--- RECORDS PROVIDED Enclosed Below ---
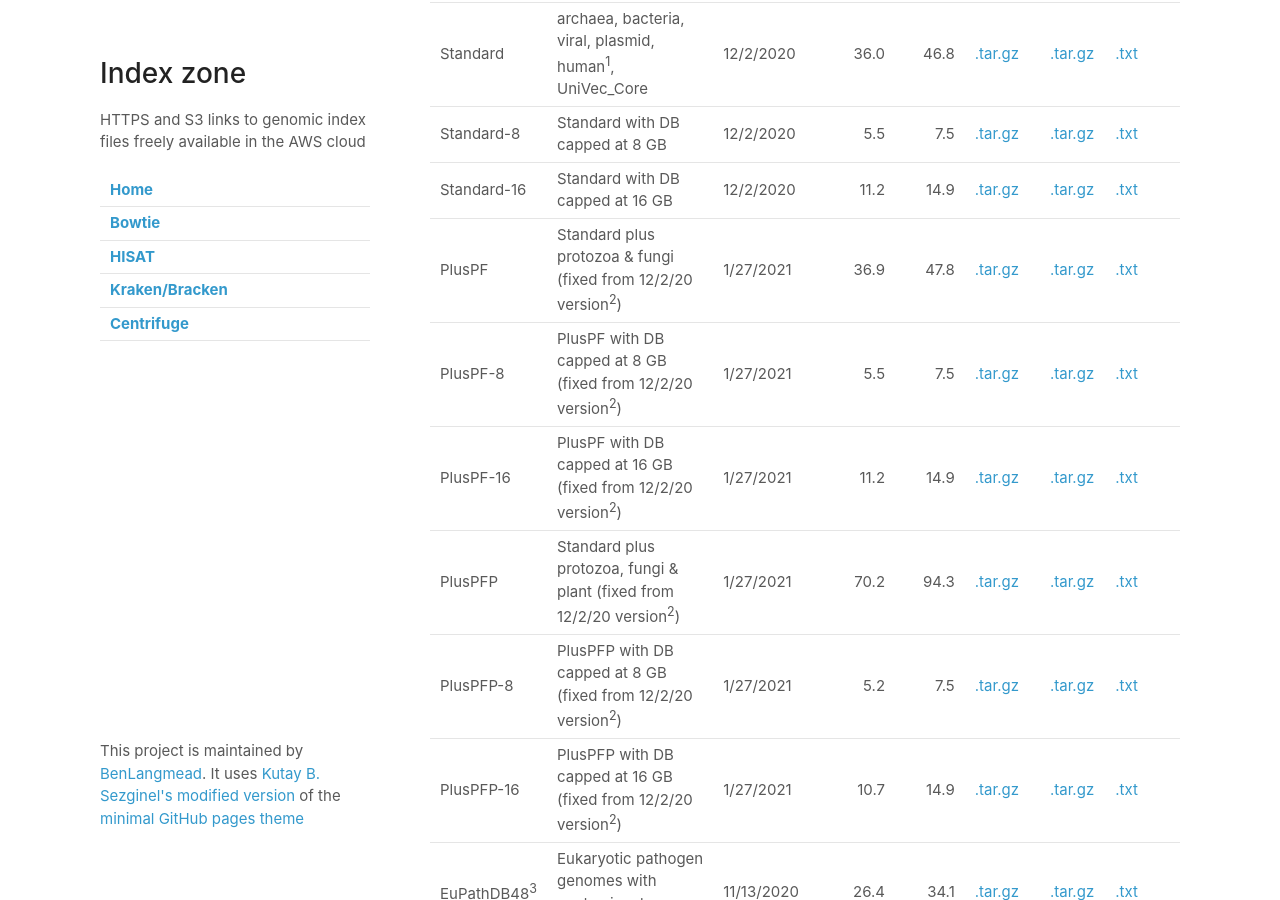
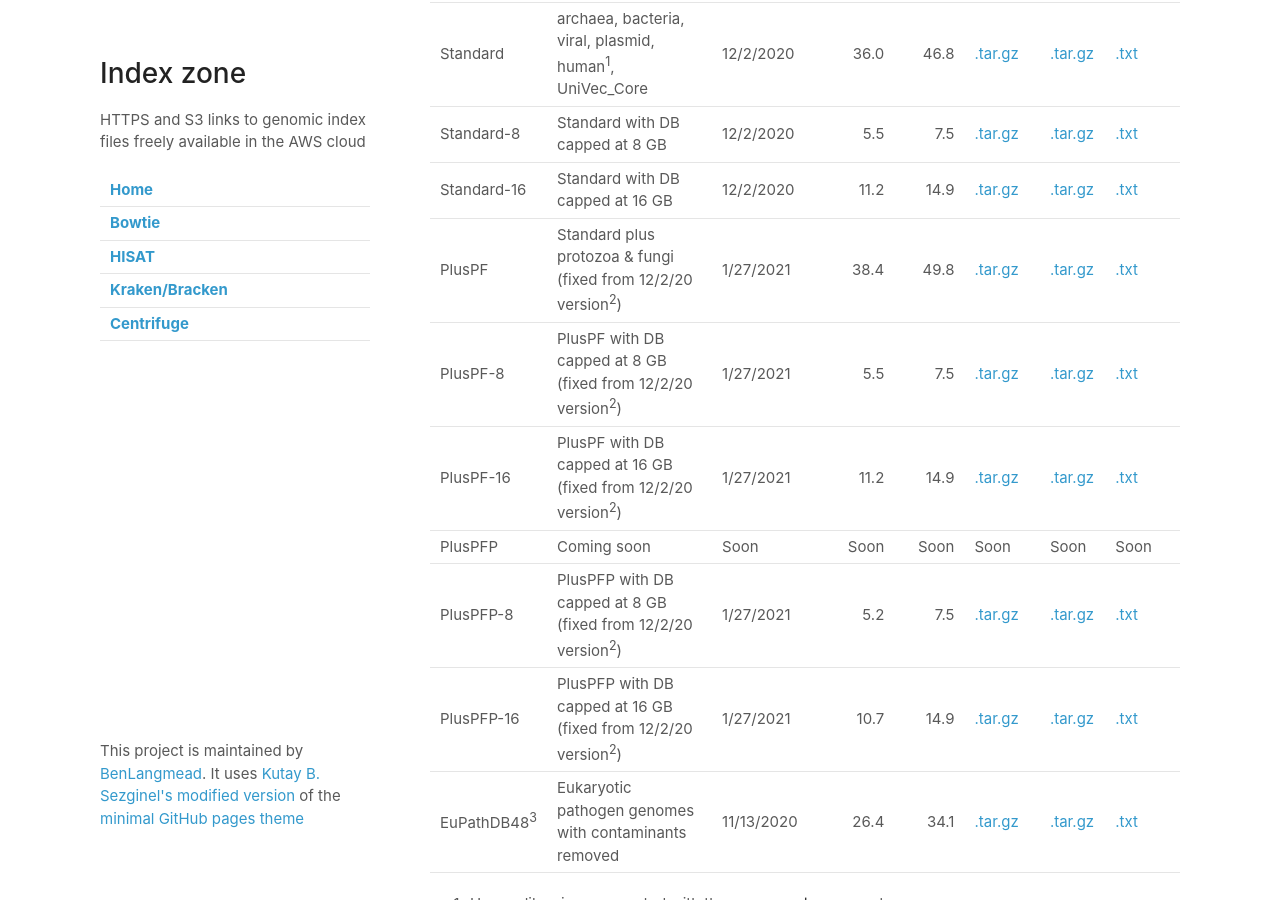
Before and after one commit to BenLangmead/aws-indexes, a Jekyll site: the page built from docs/k2.md, in a window 1280 px wide and 900 px high, scrolled down 658 px. Built offline with Jekyll 4.4.1, drawn with Linux system fonts in a browser that asks for light colours; our own code applies the rules of GitHub Pages for plain Markdown files.

```diff
--- a/docs/k2.md
+++ b/docs/k2.md
@@ -22,10 +22,10 @@
 Standard      | archaea, bacteria, viral, plasmid, human<sup>1</sup>, UniVec_Core              | 12/2/2020  |              36.0 |            46.8 | [.tar.gz][k2_standard_20201202]    | [.tar.gz][k2_standard_20201202_s3]     | [.txt][k2_standard_20201202_inspect]
 Standard-8    | Standard with DB capped at 8 GB                                                | 12/2/2020  |               5.5 |             7.5 | [.tar.gz][k2_standard_8_20201202]  | [.tar.gz][k2_standard_8_20201202_s3]   | [.txt][k2_standard_8_20201202_inspect]
 Standard-16   | Standard with DB capped at 16 GB                                               | 12/2/2020  |              11.2 |            14.9 | [.tar.gz][k2_standard_16_20201202] | [.tar.gz][k2_standard_16_20201202_s3]  | [.txt][k2_standard_16_20201202_inspect]
-PlusPF        | Standard plus protozoa & fungi (fixed from 12/2/20 version<sup>2</sup>)        | 1/27/2021  |              36.9 |            47.8 | [.tar.gz][k2_pluspf_20210127]      | [.tar.gz][k2_pluspf_20210127_s3]       | [.txt][k2_pluspf_20210127_inspect]
+PlusPF        | Standard plus protozoa & fungi (fixed from 12/2/20 version<sup>2</sup>)        | 1/27/2021  |              38.4 |            49.8 | [.tar.gz][k2_pluspf_20210127]      | [.tar.gz][k2_pluspf_20210127_s3]       | [.txt][k2_pluspf_20210127_inspect]
 PlusPF-8      | PlusPF with DB capped at 8 GB (fixed from 12/2/20 version<sup>2</sup>)         | 1/27/2021  |               5.5 |             7.5 | [.tar.gz][k2_pluspf_8_20210127]    | [.tar.gz][k2_pluspf_8_20210127_s3]     | [.txt][k2_pluspf_8_20210127_inspect]
 PlusPF-16     | PlusPF with DB capped at 16 GB (fixed from 12/2/20 version<sup>2</sup>)        | 1/27/2021  |              11.2 |            14.9 | [.tar.gz][k2_pluspf_16_20210127]   | [.tar.gz][k2_pluspf_16_20210127_s3]    | [.txt][k2_pluspf_16_20210127_inspect]
-PlusPFP       | Standard plus protozoa, fungi & plant (fixed from 12/2/20 version<sup>2</sup>) | 1/27/2021  |              70.2 |            94.3 | [.tar.gz][k2_pluspfp_20210127]     | [.tar.gz][k2_pluspfp_20210127_s3]      | [.txt][k2_pluspfp_20210127_inspect]
+PlusPFP       | Coming soon                                                                    | Soon       |              Soon |            Soon | Soon                               | Soon                                   | Soon
 PlusPFP-8     | PlusPFP with DB capped at 8 GB (fixed from 12/2/20 version<sup>2</sup>)        | 1/27/2021  |               5.2 |             7.5 | [.tar.gz][k2_pluspfp_8_20210127]   | [.tar.gz][k2_pluspfp_8_20210127_s3]    | [.txt][k2_pluspfp_8_20210127_inspect]
 PlusPFP-16    | PlusPFP with DB capped at 16 GB (fixed from 12/2/20 version<sup>2</sup>)       | 1/27/2021  |              10.7 |            14.9 | [.tar.gz][k2_pluspfp_16_20210127]  | [.tar.gz][k2_pluspfp_16_20210127_s3]   | [.txt][k2_pluspfp_16_20210127_inspect]
 EuPathDB48<sup>3</sup> | Eukaryotic pathogen genomes with contaminants removed                 | 11/13/2020 |              26.4 |            34.1 | [.tar.gz][k2_eupathdb_20201113]    | [.tar.gz][k2_eupathdb_20201113_s3]     | [.txt][k2_eupathdb_20201113_inspect]
```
--- End of Enclosed RECORDS PROVIDED ---
TASK BRIEF.
Extract all lines of the records above that include "docs".

EXERCISE RESULT.
Before and after one commit to BenLangmead/aws-indexes, a Jekyll site: the page built from docs/k2.md, in a window 1280 px wide and 900 px high, scrolled down 658 px. Built offline with Jekyll 4.4.1, drawn with Linux system fonts in a browser that asks for light colours; our own code applies the rules of GitHub Pages for plain Markdown files.
--- a/docs/k2.md
+++ b/docs/k2.md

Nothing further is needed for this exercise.